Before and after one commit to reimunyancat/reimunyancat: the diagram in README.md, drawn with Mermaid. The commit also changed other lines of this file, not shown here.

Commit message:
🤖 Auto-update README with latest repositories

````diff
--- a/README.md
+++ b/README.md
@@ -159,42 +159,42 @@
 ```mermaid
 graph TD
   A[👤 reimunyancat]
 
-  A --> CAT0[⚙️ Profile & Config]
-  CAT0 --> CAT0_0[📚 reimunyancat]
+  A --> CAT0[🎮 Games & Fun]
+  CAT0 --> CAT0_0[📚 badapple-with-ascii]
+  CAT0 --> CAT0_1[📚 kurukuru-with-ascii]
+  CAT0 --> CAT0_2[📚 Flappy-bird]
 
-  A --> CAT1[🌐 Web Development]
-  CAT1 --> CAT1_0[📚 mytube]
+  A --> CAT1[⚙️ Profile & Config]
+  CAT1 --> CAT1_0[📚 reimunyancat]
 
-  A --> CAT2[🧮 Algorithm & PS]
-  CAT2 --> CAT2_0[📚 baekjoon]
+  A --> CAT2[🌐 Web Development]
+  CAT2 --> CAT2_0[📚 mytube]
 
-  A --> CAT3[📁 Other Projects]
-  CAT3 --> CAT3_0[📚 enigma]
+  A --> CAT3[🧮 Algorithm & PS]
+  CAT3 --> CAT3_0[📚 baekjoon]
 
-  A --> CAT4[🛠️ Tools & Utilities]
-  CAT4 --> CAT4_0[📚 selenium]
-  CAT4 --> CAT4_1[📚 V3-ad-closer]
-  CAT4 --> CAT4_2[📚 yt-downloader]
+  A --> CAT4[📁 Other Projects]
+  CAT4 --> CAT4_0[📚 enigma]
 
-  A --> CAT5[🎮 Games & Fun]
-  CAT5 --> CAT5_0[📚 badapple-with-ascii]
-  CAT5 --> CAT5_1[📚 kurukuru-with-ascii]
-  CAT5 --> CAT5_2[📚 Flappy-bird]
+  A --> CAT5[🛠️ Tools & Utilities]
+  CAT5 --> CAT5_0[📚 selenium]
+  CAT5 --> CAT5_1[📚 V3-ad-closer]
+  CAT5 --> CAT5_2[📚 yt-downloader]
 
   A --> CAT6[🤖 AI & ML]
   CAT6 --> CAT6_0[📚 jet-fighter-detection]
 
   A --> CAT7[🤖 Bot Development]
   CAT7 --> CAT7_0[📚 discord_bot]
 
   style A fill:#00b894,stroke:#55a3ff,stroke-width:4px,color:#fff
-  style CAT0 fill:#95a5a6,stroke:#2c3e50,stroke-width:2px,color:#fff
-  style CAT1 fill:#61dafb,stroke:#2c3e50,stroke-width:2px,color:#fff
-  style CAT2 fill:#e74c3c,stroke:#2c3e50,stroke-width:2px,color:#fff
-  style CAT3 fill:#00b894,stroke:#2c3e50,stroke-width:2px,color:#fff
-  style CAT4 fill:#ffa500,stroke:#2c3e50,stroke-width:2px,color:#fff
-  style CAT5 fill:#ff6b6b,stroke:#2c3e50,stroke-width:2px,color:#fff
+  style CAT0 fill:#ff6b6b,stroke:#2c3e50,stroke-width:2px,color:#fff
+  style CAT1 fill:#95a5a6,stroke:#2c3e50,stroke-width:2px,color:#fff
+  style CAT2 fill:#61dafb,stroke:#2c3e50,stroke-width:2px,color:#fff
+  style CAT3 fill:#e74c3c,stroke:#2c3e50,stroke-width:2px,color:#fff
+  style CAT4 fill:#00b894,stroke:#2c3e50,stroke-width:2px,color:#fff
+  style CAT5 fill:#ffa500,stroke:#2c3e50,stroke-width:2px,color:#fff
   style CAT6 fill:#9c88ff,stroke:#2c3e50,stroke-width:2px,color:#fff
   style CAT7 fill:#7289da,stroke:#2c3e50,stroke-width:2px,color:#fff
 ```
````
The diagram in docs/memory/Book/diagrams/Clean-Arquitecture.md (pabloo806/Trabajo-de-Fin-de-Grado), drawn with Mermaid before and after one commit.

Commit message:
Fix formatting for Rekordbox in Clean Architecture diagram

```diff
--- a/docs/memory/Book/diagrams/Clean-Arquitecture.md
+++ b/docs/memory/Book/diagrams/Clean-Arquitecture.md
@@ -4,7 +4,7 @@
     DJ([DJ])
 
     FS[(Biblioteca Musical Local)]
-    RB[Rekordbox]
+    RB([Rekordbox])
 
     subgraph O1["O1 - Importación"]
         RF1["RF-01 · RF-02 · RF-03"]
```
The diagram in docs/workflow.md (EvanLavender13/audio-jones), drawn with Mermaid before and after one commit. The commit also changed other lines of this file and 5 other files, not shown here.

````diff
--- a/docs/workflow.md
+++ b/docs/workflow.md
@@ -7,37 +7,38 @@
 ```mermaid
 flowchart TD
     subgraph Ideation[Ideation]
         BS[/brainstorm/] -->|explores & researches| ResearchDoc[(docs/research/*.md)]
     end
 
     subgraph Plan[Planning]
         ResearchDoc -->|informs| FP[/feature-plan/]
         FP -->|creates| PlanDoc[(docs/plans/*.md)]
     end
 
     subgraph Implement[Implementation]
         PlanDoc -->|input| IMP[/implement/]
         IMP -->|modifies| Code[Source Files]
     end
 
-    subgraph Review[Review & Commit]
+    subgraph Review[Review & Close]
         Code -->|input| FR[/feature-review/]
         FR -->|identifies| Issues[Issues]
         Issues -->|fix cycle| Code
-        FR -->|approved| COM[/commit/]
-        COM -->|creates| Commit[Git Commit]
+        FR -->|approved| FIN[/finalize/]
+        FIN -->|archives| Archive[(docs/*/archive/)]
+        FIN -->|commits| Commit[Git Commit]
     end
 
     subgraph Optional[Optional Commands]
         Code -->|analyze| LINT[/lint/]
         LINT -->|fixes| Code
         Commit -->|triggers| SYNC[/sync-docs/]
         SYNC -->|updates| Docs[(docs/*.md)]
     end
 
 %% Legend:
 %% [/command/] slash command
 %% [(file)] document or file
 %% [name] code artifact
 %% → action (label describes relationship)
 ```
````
_ _ _ _
YOUR GOAL: Return the entries above, every line intact.

RESULT OF THE EXERCISE:
Before and after one commit to reimunyancat/reimunyancat: the diagram in README.md, drawn with Mermaid. The commit also changed other lines of this file, not shown here.

Commit message:
🤖 Auto-update README with latest repositories

````diff
--- a/README.md
+++ b/README.md
@@ -159,42 +159,42 @@
 ```mermaid
 graph TD
   A[👤 reimunyancat]
 
-  A --> CAT0[⚙️ Profile & Config]
-  CAT0 --> CAT0_0[📚 reimunyancat]
+  A --> CAT0[🎮 Games & Fun]
+  CAT0 --> CAT0_0[📚 badapple-with-ascii]
+  CAT0 --> CAT0_1[📚 kurukuru-with-ascii]
+  CAT0 --> CAT0_2[📚 Flappy-bird]
 
-  A --> CAT1[🌐 Web Development]
-  CAT1 --> CAT1_0[📚 mytube]
+  A --> CAT1[⚙️ Profile & Config]
+  CAT1 --> CAT1_0[📚 reimunyancat]
 
-  A --> CAT2[🧮 Algorithm & PS]
-  CAT2 --> CAT2_0[📚 baekjoon]
+  A --> CAT2[🌐 Web Development]
+  CAT2 --> CAT2_0[📚 mytube]
 
-  A --> CAT3[📁 Other Projects]
-  CAT3 --> CAT3_0[📚 enigma]
+  A --> CAT3[🧮 Algorithm & PS]
+  CAT3 --> CAT3_0[📚 baekjoon]
 
-  A --> CAT4[🛠️ Tools & Utilities]
-  CAT4 --> CAT4_0[📚 selenium]
-  CAT4 --> CAT4_1[📚 V3-ad-closer]
-  CAT4 --> CAT4_2[📚 yt-downloader]
+  A --> CAT4[📁 Other Projects]
+  CAT4 --> CAT4_0[📚 enigma]
 
-  A --> CAT5[🎮 Games & Fun]
-  CAT5 --> CAT5_0[📚 badapple-with-ascii]
-  CAT5 --> CAT5_1[📚 kurukuru-with-ascii]
-  CAT5 --> CAT5_2[📚 Flappy-bird]
+  A --> CAT5[🛠️ Tools & Utilities]
+  CAT5 --> CAT5_0[📚 selenium]
+  CAT5 --> CAT5_1[📚 V3-ad-closer]
+  CAT5 --> CAT5_2[📚 yt-downloader]
 
   A --> CAT6[🤖 AI & ML]
   CAT6 --> CAT6_0[📚 jet-fighter-detection]
 
   A --> CAT7[🤖 Bot Development]
   CAT7 --> CAT7_0[📚 discord_bot]
 
   style A fill:#00b894,stroke:#55a3ff,stroke-width:4px,color:#fff
-  style CAT0 fill:#95a5a6,stroke:#2c3e50,stroke-width:2px,color:#fff
-  style CAT1 fill:#61dafb,stroke:#2c3e50,stroke-width:2px,color:#fff
-  style CAT2 fill:#e74c3c,stroke:#2c3e50,stroke-width:2px,color:#fff
-  style CAT3 fill:#00b894,stroke:#2c3e50,stroke-width:2px,color:#fff
-  style CAT4 fill:#ffa500,stroke:#2c3e50,stroke-width:2px,color:#fff
-  style CAT5 fill:#ff6b6b,stroke:#2c3e50,stroke-width:2px,color:#fff
+  style CAT0 fill:#ff6b6b,stroke:#2c3e50,stroke-width:2px,color:#fff
+  style CAT1 fill:#95a5a6,stroke:#2c3e50,stroke-width:2px,color:#fff
+  style CAT2 fill:#61dafb,stroke:#2c3e50,stroke-width:2px,color:#fff
+  style CAT3 fill:#e74c3c,stroke:#2c3e50,stroke-width:2px,color:#fff
+  style CAT4 fill:#00b894,stroke:#2c3e50,stroke-width:2px,color:#fff
+  style CAT5 fill:#ffa500,stroke:#2c3e50,stroke-width:2px,color:#fff
   style CAT6 fill:#9c88ff,stroke:#2c3e50,stroke-width:2px,color:#fff
   style CAT7 fill:#7289da,stroke:#2c3e50,stroke-width:2px,color:#fff
 ```
````
The diagram in docs/memory/Book/diagrams/Clean-Arquitecture.md (pabloo806/Trabajo-de-Fin-de-Grado), drawn with Mermaid before and after one commit.

Commit message:
Fix formatting for Rekordbox in Clean Architecture diagram

```diff
--- a/docs/memory/Book/diagrams/Clean-Arquitecture.md
+++ b/docs/memory/Book/diagrams/Clean-Arquitecture.md
@@ -4,7 +4,7 @@
     DJ([DJ])
 
     FS[(Biblioteca Musical Local)]
-    RB[Rekordbox]
+    RB([Rekordbox])
 
     subgraph O1["O1 - Importación"]
         RF1["RF-01 · RF-02 · RF-03"]
```
The diagram in docs/workflow.md (EvanLavender13/audio-jones), drawn with Mermaid before and after one commit. The commit also changed other lines of this file and 5 other files, not shown here.

````diff
--- a/docs/workflow.md
+++ b/docs/workflow.md
@@ -7,37 +7,38 @@
 ```mermaid
 flowchart TD
     subgraph Ideation[Ideation]
         BS[/brainstorm/] -->|explores & researches| ResearchDoc[(docs/research/*.md)]
     end
 
     subgraph Plan[Planning]
         ResearchDoc -->|informs| FP[/feature-plan/]
         FP -->|creates| PlanDoc[(docs/plans/*.md)]
     end
 
     subgraph Implement[Implementation]
         PlanDoc -->|input| IMP[/implement/]
         IMP -->|modifies| Code[Source Files]
     end
 
-    subgraph Review[Review & Commit]
+    subgraph Review[Review & Close]
         Code -->|input| FR[/feature-review/]
         FR -->|identifies| Issues[Issues]
         Issues -->|fix cycle| Code
-        FR -->|approved| COM[/commit/]
-        COM -->|creates| Commit[Git Commit]
+        FR -->|approved| FIN[/finalize/]
+        FIN -->|archives| Archive[(docs/*/archive/)]
+        FIN -->|commits| Commit[Git Commit]
     end
 
     subgraph Optional[Optional Commands]
         Code -->|analyze| LINT[/lint/]
         LINT -->|fixes| Code
         Commit -->|triggers| SYNC[/sync-docs/]
         SYNC -->|updates| Docs[(docs/*.md)]
     end
 
 %% Legend:
 %% [/command/] slash command
 %% [(file)] document or file
 %% [name] code artifact
 %% → action (label describes relationship)
 ```
````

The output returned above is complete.